Head of state and government Mwai Kibaki

Freedom of assembly and expression were attacked. Impunity persisted for both past and current human rights violations, including unlawful killings. Somali refugees and asylum-seekers were targets of xenophobic violence, and faced arbitrary arrest by the police. There were a number of grenade and bomb attacks in border towns in North-Eastern Province and in Nairobi.

Background

The implementation of constitutional reforms continued throughout the year, with Parliament passing more than 27 Bills. However, the Commission for the Implementation of the Constitution (CIC) criticized some of the Bills as not in line with the Constitution. The implementation of some laws that had been passed by Parliament, including the National Police Service Act, was delayed.

The country's security situation was affected by episodes of violence across the country, including in North-Eastern Province, Coastal Province and the cities of Kisumu and Nairobi.

Impunity – post-election violence

No steps were taken to bring people responsible for crimes and human rights violations, including possible crimes against humanity, allegedly committed during the post-election violence of 2007-2008, to justice, despite the government saying several times that investigations were continuing.

In February, the Director of Public Prosecutions established a taskforce to deal with the prosecution of 5,000 pending cases. It was the third time a taskforce had been created to look into the caseload. In August, the taskforce revealed that most of the evidence was not of a sufficient standard for trial.

The UN Human Rights Committee, in its Concluding Observations issued in July following consideration of Kenya's record in implementing the International Covenant on Civil and Political Rights, expressed concern at the lack of investigations and prosecution of those responsible for the violence.

Human rights violations by police
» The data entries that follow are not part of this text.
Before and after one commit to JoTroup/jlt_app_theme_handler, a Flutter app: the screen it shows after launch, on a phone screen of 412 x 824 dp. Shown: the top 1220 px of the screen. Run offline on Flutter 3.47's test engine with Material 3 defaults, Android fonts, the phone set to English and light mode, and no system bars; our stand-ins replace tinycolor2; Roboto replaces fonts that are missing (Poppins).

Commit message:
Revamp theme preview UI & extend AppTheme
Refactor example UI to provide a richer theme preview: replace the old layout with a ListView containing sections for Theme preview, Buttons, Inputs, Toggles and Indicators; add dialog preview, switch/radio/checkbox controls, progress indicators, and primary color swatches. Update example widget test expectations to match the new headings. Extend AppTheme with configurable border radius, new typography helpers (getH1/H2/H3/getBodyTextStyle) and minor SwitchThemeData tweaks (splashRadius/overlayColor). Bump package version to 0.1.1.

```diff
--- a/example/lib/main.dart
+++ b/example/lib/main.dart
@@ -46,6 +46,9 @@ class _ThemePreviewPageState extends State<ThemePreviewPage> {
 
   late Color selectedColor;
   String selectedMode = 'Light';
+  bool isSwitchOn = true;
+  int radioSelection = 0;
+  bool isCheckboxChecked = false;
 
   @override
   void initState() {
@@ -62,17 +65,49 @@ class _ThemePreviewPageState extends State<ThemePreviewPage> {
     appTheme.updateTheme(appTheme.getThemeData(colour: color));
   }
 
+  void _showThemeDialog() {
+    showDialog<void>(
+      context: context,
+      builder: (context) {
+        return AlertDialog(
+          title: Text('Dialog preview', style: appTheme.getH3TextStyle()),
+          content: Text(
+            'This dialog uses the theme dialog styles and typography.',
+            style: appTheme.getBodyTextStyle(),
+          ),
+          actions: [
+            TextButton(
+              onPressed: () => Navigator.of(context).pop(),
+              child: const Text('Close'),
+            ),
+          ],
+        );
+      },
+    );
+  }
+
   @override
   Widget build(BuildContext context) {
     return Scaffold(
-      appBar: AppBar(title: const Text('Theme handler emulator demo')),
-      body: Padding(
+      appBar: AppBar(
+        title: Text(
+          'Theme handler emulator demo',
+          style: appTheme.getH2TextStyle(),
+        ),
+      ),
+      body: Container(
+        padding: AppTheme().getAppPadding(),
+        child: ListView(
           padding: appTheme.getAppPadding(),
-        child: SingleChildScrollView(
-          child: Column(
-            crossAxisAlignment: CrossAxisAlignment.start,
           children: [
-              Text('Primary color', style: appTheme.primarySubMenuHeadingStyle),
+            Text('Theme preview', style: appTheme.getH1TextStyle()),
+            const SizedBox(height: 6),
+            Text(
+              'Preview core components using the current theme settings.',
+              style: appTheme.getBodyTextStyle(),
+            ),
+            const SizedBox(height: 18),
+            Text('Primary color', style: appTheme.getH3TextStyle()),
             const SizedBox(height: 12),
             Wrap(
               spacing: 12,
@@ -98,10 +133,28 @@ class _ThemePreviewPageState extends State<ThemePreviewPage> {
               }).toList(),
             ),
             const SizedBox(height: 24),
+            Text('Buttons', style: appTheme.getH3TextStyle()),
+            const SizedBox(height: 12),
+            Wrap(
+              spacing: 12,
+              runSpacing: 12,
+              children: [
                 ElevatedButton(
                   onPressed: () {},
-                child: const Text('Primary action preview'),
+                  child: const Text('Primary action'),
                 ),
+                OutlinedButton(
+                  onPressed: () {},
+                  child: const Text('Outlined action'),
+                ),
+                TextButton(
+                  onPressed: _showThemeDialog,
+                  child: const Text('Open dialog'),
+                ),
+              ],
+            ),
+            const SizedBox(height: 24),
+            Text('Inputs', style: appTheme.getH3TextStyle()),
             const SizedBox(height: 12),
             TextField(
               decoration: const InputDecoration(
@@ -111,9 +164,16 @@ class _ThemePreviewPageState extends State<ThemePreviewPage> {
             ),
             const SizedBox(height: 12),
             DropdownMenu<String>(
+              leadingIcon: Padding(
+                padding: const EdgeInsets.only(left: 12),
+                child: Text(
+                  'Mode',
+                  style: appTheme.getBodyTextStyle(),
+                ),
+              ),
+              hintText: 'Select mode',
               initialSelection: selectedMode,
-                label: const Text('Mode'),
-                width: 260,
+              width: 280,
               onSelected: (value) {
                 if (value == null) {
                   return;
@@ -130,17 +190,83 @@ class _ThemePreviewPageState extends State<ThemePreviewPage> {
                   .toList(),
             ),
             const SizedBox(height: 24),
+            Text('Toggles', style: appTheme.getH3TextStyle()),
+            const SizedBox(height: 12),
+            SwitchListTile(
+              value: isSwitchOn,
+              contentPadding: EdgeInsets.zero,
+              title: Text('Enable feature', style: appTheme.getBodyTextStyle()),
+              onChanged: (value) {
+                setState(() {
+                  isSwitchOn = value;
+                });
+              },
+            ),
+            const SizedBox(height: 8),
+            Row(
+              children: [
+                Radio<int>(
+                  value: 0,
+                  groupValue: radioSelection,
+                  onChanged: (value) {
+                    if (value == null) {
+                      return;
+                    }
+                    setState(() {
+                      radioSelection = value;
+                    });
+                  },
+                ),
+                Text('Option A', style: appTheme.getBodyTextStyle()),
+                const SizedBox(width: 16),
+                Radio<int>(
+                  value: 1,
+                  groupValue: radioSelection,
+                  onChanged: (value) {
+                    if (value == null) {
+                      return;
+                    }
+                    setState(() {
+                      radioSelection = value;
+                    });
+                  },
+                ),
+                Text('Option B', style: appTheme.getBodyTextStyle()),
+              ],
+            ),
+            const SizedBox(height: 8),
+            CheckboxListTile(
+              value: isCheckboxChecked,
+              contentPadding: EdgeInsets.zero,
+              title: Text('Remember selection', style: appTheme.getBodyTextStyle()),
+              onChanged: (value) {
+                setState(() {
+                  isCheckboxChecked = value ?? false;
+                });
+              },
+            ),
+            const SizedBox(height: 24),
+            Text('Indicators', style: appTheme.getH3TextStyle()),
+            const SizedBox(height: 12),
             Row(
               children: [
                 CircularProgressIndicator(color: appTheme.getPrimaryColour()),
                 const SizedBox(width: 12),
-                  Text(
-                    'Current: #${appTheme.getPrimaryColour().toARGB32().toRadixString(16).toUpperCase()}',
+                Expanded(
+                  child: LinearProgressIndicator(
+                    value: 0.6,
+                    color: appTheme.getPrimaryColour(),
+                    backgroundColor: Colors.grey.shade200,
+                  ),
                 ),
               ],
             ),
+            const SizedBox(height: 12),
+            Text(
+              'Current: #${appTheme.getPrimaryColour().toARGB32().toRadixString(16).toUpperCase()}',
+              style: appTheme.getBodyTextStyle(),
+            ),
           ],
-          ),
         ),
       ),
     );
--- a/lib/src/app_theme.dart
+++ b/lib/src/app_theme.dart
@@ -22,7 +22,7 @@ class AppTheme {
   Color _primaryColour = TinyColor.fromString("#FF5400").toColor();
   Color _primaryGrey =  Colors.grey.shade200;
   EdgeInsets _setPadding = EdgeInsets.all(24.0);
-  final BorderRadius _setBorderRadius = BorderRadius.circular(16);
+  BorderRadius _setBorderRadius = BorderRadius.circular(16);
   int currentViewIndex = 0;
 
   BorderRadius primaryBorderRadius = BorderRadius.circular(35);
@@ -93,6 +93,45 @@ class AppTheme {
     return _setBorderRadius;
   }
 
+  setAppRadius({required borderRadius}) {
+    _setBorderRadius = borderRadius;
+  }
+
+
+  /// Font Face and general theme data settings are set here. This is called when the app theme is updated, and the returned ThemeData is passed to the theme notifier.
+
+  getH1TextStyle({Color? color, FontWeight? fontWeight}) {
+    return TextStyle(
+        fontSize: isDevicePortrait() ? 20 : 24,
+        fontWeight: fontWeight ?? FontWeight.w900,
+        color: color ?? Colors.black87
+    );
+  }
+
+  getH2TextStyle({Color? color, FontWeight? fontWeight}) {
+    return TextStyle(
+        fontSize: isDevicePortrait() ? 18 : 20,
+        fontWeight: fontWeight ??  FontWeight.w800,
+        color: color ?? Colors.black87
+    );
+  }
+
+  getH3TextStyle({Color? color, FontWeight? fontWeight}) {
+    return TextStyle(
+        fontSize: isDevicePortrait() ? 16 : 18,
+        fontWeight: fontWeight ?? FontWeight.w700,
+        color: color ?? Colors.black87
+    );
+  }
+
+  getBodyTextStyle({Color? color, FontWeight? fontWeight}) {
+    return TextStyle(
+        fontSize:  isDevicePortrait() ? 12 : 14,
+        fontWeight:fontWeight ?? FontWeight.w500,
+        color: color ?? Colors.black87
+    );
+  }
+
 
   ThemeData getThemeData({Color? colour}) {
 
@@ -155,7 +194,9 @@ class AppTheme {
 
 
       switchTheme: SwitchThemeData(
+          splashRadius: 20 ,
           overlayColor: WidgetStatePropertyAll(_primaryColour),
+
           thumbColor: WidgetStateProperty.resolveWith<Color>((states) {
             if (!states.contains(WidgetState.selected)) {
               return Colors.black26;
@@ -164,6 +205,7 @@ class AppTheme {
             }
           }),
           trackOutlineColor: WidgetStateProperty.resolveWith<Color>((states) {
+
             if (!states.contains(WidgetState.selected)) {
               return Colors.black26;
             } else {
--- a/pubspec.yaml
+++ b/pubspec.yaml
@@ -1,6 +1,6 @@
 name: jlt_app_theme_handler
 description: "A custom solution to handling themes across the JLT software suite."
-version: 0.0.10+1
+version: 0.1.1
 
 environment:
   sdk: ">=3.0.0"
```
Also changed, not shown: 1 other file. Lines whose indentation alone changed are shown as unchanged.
Amnesty International continued to receive reports of a range of human rights violations by the police including excessive use of force, arbitrary arrests and cases of ill-treatment of people in police detention. There were also numerous reports that the police targeted members of particular communities, in particular people of Somali origin, across the country.

Impunity for human rights violations committed by the police continued. The implementation of key laws setting the framework for police reform was seriously delayed. The Independent Policing Oversight Authority (IPOA) began work in June. It was mandated to investigate complaints and disciplinary or criminal offences committed by any member of the National Police Service. However, there were concerns that the budget allocated to IPOA was not sufficient for it to carry out its mandate.